All three dividends far outpaced the U.S. consumer price index, which rose about 13% in that period.

But if only the dividend story were that simple, everyone would buy into it. Although your income may rise with a dividend-paying stock, there is the ever-present risk that the share price itself, in the short run or long run, could lose far more than any dividends you’ll earn.

The other major risk is that companies can cut their dividends. Some very big firms, including General Electric Co., Macy’s Inc. and CBS Corp., did exactly that in 2008 and 2009 as the recession devastated their earnings.

Worse, many banks either slashed or eliminated their payouts altogether. The financial industry had long been one of the favorite sectors of dividend-seeking investors.

So why take a chance on dividend-paying stocks now? Because amid the economy’s recovery more companies are boosting their payouts. A total of 284 U.S. firms lifted their dividends in the first quarter, up from 193 in the year-earlier quarter, according to Standard & Poor’s. And the number of firms reducing or omitting their dividends plunged to 48 last quarter from a horrid 367 a year earlier.

Also, the Obama administration has signaled that it wants to largely preserve the favored tax treatment of dividends as put in place by President George W. Bush. The Bush tax cuts expire at the end of this year, but Obama supports keeping the dividend tax rate at 15% for couples earning less than $250,000 a year.

For investors who own stocks and bonds outside of tax-deferred retirement accounts, the Bush tax cuts gave dividends a huge advantage over bond interest, which is taxed at ordinary rates.

Josh Peters, who tracks and recommends dividend-paying stocks for investment research firm Morningstar Inc. in Chicago, says his frustration at the moment is that he views most solid dividend-paying stocks as fairly priced, at best — meaning it’s hard to find genuine bargains after the market’s 13-month surge.

That means the same would be true of the dividend-focused mutual funds and exchange-traded funds that offer an easy way for small investors to invest for dividend returns, albeit without the level of control they’d have by building a portfolio of 15 to 20 individual stocks.

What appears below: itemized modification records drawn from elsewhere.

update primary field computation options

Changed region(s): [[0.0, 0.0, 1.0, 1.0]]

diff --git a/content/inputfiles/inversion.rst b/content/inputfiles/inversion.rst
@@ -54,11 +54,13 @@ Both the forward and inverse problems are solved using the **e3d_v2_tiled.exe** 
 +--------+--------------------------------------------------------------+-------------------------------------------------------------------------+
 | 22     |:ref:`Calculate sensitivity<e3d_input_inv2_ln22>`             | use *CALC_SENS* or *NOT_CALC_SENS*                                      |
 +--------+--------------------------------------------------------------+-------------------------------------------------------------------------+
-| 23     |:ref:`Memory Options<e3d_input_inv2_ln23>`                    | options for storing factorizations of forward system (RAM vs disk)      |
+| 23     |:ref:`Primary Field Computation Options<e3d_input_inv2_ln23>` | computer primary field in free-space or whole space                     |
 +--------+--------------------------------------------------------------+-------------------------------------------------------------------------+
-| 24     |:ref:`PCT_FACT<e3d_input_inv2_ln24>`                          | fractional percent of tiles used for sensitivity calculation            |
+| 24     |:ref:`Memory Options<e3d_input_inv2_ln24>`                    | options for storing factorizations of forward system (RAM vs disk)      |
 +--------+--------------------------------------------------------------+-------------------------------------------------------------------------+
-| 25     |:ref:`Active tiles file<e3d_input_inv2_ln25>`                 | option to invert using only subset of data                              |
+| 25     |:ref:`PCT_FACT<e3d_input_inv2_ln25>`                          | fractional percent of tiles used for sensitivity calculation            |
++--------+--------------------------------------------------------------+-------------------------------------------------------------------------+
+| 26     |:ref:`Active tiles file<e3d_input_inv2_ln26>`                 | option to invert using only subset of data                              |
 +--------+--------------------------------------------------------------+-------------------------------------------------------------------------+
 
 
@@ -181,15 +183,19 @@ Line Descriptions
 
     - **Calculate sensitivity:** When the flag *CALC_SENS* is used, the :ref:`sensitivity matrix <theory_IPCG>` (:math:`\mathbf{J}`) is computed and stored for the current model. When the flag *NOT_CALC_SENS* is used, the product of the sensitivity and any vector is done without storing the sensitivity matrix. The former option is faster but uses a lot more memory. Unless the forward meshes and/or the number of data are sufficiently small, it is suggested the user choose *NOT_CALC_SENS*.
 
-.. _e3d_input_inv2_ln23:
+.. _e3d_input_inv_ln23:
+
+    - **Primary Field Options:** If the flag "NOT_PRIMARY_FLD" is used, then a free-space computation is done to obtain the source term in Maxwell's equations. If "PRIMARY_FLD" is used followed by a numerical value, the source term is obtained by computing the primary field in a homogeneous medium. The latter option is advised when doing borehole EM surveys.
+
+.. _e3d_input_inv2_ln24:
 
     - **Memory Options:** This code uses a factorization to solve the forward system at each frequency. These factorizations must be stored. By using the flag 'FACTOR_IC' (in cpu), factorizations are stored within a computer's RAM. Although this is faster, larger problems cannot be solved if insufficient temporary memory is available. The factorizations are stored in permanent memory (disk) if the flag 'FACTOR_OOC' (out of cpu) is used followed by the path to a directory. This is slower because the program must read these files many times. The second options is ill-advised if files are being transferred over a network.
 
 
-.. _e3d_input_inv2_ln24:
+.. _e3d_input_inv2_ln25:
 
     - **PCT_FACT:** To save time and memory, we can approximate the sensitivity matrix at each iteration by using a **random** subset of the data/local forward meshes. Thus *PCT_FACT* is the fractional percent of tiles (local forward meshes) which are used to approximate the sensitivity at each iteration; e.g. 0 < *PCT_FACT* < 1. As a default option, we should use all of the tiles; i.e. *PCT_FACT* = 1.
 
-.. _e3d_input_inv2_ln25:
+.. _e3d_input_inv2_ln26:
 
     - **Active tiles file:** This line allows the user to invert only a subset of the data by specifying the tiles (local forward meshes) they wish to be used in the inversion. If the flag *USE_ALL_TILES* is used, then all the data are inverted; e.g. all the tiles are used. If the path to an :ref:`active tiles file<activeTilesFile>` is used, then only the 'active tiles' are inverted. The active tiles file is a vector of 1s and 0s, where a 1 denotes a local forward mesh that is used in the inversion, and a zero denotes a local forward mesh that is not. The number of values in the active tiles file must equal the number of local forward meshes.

Still, Peters expects that some of his favorite dividend-growth plays, including Waste Management, food-service-industry products distributor Sysco Corp. and payroll-services firm Paychex, will be able to boost their dividends at least 7% a year over the next five years.

He believes that more investors nearing retirement will begin to focus the power of dividend growth in a diversified portfolio.

“I think baby boomers will realize that if they need growth of income they can’t just do the bond thing,” he said.